Tasting potential wedding cakes is one of the most satisfying jobs you'll have while planning your event. From vanilla to carrot, fruit-filled to mousse-only, most brides and grooms are in sugar heaven after just one tasting. Get to know the appropriate cake terminology before you go to ensure that you'll be cutting the cake of your dreams on your wedding day.
Before you can even begin to think about ordering a wedding cake you need to know how many servings you need. Multiply your current guest count by ten percent and you should have an idea of how many cake slices you'll need.
The true essence of your cake is the flavor. Traditional flavors range from chocolate to yellow wedding cakes while more modern cakes have flavors like carrot, gingerbread, or velvet. Test several types before you decide on oneżyou may be surprised at what flavors please your palette.
Cake Shapes and Styles
After you've chosen your flavor, let your cake professional know if you have a shape or style preference. While wedding cakes can be any shape, ranging from round to rectangular, most tend to be either circles or squares. Consider a boxier shape for more modern cakes and a round shape for more traditional cakes.
If you find yourself attracted to smaller, artsy wedding cakes yet have a large guest list (150+), ask your cake professional if he or she is willing to bake a sheet cake in the same flavors as your wedding cake. This cake can be cut behind the scenes and distributed alongside the actual wedding cake and no one will be the wiser.
Cakes tend to be designed using one of two frostings: fondant and buttercream. Fondant works better for summer weddings, as it doesn't wilt or melt like buttercream frosting.

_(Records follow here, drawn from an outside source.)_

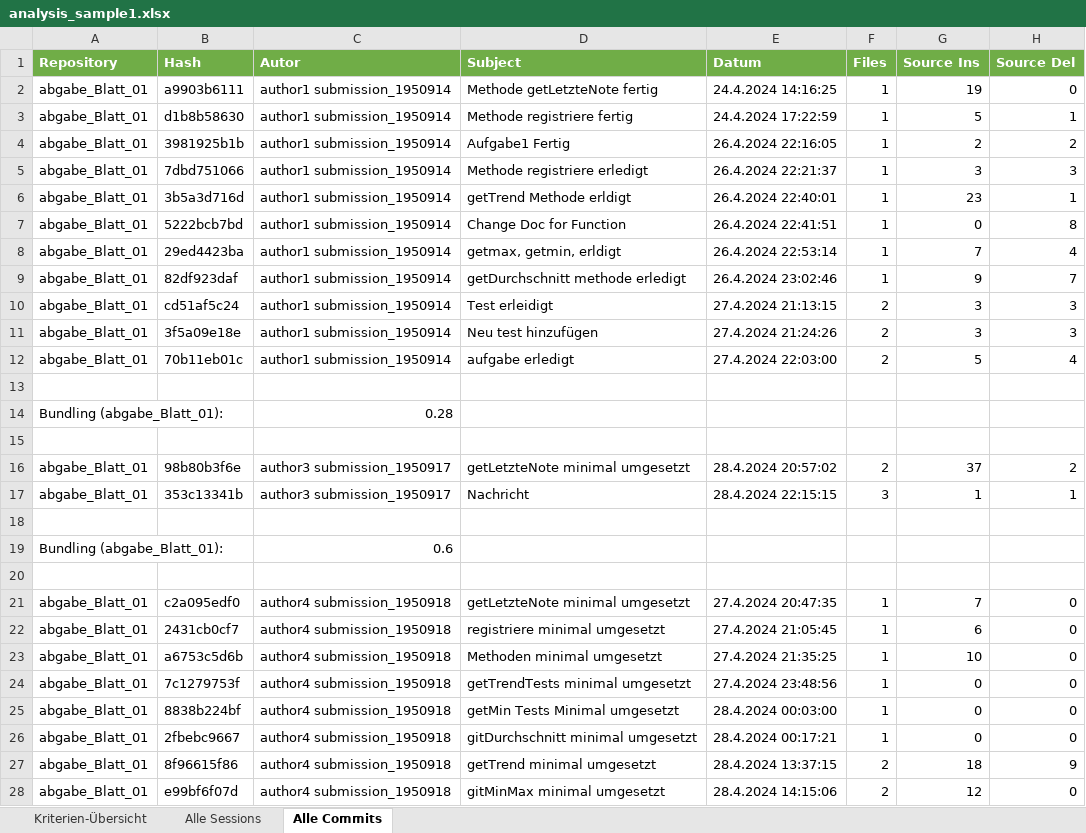
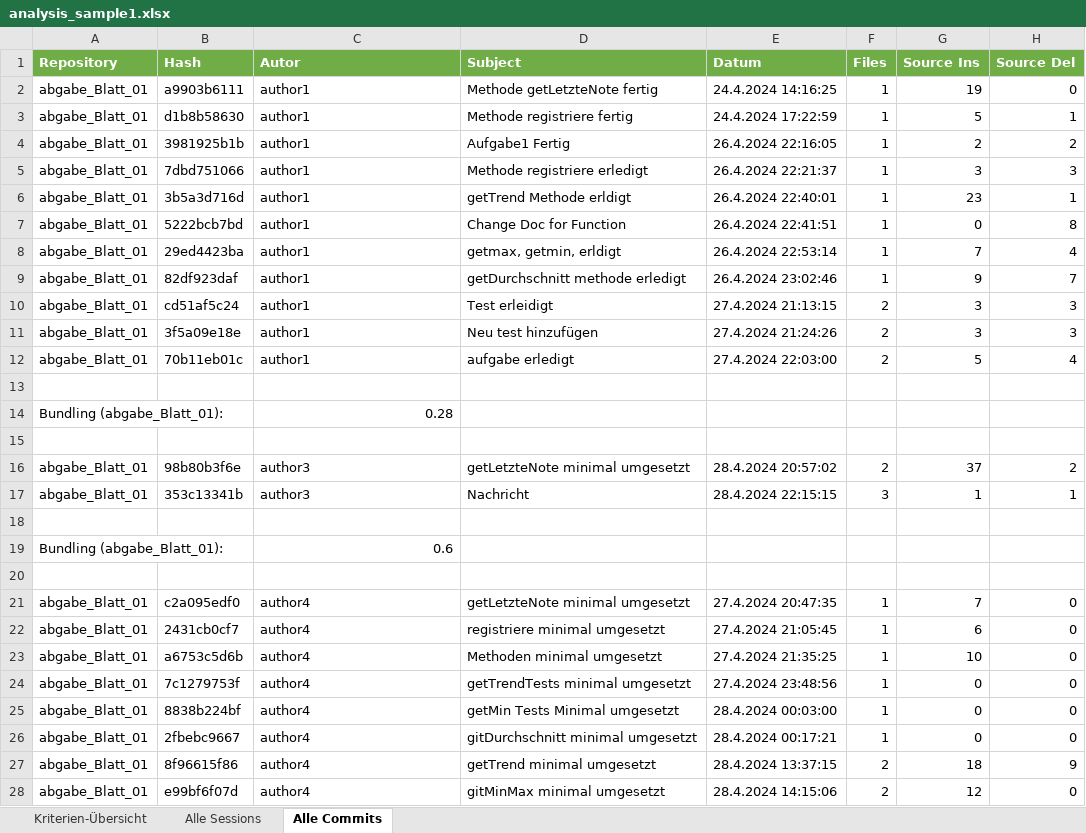
Before and after one commit to DmitriyRiffel/gitlog_analysis, an Excel workbook: analysis_sample1.xlsx, sheet Alle Commits, drawn as a sheet; only a part is shown; values as stored, in another font and other column widths than the file's, no borders; the diff covers the shown part only; the diff names each change by its address in the sheet, - before the commit and + after, or states it on an @@ line.

```diff
--- a/analysis_sample1.xlsx (sheet Alle Commits)
+++ b/analysis_sample1.xlsx (sheet Alle Commits)
-C2:C12 (Autor): author1 submission_1950914
+C2:C12 (Autor): author1
-C16:C17 (Autor): author3 submission_1950917
+C16:C17 (Autor): author3
-C21:C28 (Autor): author4 submission_1950918
+C21:C28 (Autor): author4
```
Also changed, not shown: 312 edited cells elsewhere in this sheet, sheet Alle Sessions, sheet Kriterien-Übersicht, analysis_sample2.xlsx, analysis_sample3.xlsx, 6 other files.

Fondant also holds up well in harsher environments, withstanding beach winds and inclement weather. Wedding cakes that have more design elements tend to be frosted with fondant, as it is much more moldable than buttercream.
On the other hand, buttercream is the much tastier frosting option. Whereas fondant can be too sugary and hard, buttercream is rich and flavorful. Consider compromising by asking your cake professional to combine buttercream frosting with a thin layer of fondant protection.
Underneath the fondant and in between the layers of Dutch chocolate, most wedding cakes have what is known as "filling." Fillings tend to either be fruity (raspberry, strawberry, peach) or rich (caramel, fudge, vanilla). Keep in mind the season when choosing your filling. Summer wedding cakes tend to be light and fruity, while winter cakes are more likely to be heavy and rich.
After you're satisfied with your final cake design, you need to decide whether or not you want a cake topper. Keep in mind that the topper does not have to be a cheesy plastic couple dressed all in white. Cake toppers come in many forms, including monograms, shells, flowers, and even a cascade of ribbons. Whatever you decide, make sure your cake professional has the topper a month prior to your big day so that it can be incorporated into your final cake design.
You've spent so much time designing the perfect cake, you might as well show it off. Place your cake near the entrance of the reception so that it can be admired when your guests arrive. Consider cutting the cake at the beginning of the party so that your special moment doesn't get lost in the shuffle of after-dinner drinks and dancing.
Saving the Top Tier
The wedding is over but the top tier of your cake remains. If you've planned ahead, your caterer will wrap it up for you in plastic and place it in an airtight baggie. Make sure no foil is used, as it won't protect against freezer burn. Place the cake in a Tupperware container and pop it in your freezer for a year. Break it out on your anniversary and enjoy!